Let me introduce myself. My name is Mark Sisson. I’m 63 years young. I live and work in Malibu, California. In a past life I was a professional marathoner and triathlete. Now my life goal is to help 100 million people get healthy. I started this blog in 2006 to empower people to take full responsibility for their own health and enjoyment of life by investigating, discussing, and critically rethinking everything we’ve assumed to be true about health and wellness...Tell Me More
Keto is fantastic, everyone says. It’s a great way to lose weight, improve cognition, and stave off degenerative disease. It may help your performance in the gym and on the track. It could even give Grandpa some respite from Alzheimer’s.
But it’s hell on your thyroid. Right?
Keto detractors and proponents alike often warn that remaining in ketosis will tank your thyroid. The thyroid’s an important gland, exerting major influence over essential systems like fertility, energy, metabolism, body temperature regulation, blood lipids, and general wellness. It controls the metabolic rate of every organ in the body. We want it working well, so this is a major blow to keto—if the criticism holds true. Fortunately, there’s much more to this story.

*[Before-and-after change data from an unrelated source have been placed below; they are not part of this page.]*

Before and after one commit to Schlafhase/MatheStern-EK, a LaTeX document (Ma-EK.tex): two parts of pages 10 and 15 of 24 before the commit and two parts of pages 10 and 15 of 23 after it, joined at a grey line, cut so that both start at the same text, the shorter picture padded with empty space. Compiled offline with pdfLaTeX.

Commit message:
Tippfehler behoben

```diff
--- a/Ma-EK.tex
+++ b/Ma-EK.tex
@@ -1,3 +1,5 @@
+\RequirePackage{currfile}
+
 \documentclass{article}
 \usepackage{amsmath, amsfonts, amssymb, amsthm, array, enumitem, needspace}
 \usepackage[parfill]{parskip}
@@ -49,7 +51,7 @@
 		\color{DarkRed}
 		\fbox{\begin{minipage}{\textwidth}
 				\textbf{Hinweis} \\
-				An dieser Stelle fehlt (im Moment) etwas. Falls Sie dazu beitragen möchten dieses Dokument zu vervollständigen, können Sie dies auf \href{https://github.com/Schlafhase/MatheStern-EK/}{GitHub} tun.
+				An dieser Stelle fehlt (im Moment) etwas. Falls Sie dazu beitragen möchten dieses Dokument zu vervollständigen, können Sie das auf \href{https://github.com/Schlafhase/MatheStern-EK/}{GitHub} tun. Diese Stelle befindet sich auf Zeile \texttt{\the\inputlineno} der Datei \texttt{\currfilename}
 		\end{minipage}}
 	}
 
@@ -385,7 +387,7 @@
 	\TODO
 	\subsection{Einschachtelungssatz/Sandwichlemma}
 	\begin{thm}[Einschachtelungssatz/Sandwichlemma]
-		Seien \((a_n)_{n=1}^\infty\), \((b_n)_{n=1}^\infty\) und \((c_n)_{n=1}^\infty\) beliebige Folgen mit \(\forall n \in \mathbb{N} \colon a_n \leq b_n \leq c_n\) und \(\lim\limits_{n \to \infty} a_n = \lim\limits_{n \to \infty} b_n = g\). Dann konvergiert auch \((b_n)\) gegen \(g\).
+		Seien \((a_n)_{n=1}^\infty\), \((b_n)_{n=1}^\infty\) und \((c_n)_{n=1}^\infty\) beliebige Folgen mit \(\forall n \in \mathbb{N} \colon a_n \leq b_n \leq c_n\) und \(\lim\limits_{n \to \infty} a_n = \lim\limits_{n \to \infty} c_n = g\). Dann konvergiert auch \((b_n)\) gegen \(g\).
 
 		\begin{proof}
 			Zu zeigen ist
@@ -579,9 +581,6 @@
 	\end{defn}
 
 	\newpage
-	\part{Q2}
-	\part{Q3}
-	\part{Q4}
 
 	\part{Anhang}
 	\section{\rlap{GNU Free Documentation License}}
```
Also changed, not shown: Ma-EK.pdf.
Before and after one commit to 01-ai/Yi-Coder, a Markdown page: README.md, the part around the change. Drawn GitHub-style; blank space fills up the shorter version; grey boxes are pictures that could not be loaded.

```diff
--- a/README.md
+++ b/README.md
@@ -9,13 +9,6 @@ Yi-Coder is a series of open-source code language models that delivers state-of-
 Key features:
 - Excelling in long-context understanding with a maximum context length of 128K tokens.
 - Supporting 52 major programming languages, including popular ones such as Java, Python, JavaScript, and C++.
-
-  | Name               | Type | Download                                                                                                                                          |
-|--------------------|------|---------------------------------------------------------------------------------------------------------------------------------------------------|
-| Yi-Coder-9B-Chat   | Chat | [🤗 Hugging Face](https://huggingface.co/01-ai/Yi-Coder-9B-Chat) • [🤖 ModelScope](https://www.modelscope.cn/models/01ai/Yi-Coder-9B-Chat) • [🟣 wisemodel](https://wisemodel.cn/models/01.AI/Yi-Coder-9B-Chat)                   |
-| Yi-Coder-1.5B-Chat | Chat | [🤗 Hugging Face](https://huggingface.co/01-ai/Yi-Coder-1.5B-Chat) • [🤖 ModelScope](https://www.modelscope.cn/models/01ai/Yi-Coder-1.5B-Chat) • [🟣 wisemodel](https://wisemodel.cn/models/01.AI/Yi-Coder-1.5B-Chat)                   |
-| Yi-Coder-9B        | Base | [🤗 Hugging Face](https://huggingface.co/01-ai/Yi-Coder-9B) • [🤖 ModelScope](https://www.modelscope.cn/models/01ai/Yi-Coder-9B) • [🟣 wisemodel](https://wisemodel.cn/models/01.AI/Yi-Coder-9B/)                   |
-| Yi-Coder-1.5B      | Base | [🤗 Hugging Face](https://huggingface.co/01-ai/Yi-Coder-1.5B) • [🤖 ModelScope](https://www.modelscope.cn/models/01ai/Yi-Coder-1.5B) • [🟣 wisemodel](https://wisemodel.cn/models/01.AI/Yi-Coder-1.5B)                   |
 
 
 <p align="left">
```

Today’s awesome guest post is offered up by a good friend to MDA—Ryan Hurst, Co-founder and Head Coach at GMB Fitness. I hope it helps you during your work week. Enjoy, everyone!
Our shoulders carry a lot of our stress. We hunch forward at our desks trying to get work done, tensing up over issues we thought we’d fixed already. And it doesn’t help that we often have to stay in the same position, even if we are lucky enough to have standing desks, typing or doing some other repetitive tasks.
As a result, a lot of us have issues with tight shoulders, and we know we really should move and stretch them, but stiffness and aches can make this even more difficult and uncomfortable. And that dreaded vicious cycle sets in. Your shoulders are tight because you don’t move like you should, but when you start moving it starts to hurt. And that stops you from moving….
Hey, everybody. There’s a regular post coming this morning, but I wanted to remind everyone about the Interpreting Your Genetics Summit. I’ve talked about various genetic tests on the blog before and the ways I’ve used them to understand my own health. That said, this field is exploding these days, and I’m excited to hear from the 31 experts offering the latest in genetic/genomic information.
The Interpreting Your Genetics Summit is online and free from August 21-28. You’ll learn:
For today’s edition of Dear Mark, I’m not so much answering a direct question as I am riffing on an offhand comment. In the comments from last week’s post on weight loss culture, someone mentioned obesity being a “first world problem.” It made me think more deeply about the issue.
In a literal sense, yes. Obesity is often a first-world problem. If your primary concern is figuring out how to stop yourself from eating too much food, you’ve got the kind of problems starving kids in developing countries would love to have.
Yet, industrial food has a long reach. The island nations of Nauru, Micronesia, Tonga, Cook Islands, and Niue are the top 5 fattest countries in the world—even though they aren’t “first world”—because they rely almost entirely on imported, industrial food.
Martial arts training reduces aggression in kids and teens.
Men and women respond differently—on average—to competitive challenges.
Eating more than the RDA in protein is good for bone health.
Eating at regular times of the day improves circadian skin resistance to UV damage.
Fish Pie is a classic English dish, probably one of those originally invented to use up fish that was less than fresh. Slathered in mashed potatoes, cheese, and a creamy white sauce, the idea was to cover up the fish, not make it the main focus.
This recipe for Primal fish pie takes a completely different approach. The dish is still covered in a buttery mashed potato crust, but underneath is a light and flavorful filling. Fresh salmon and cod are layered with leeks, zucchini and fresh herbs, and flavored with lemon and Dijon.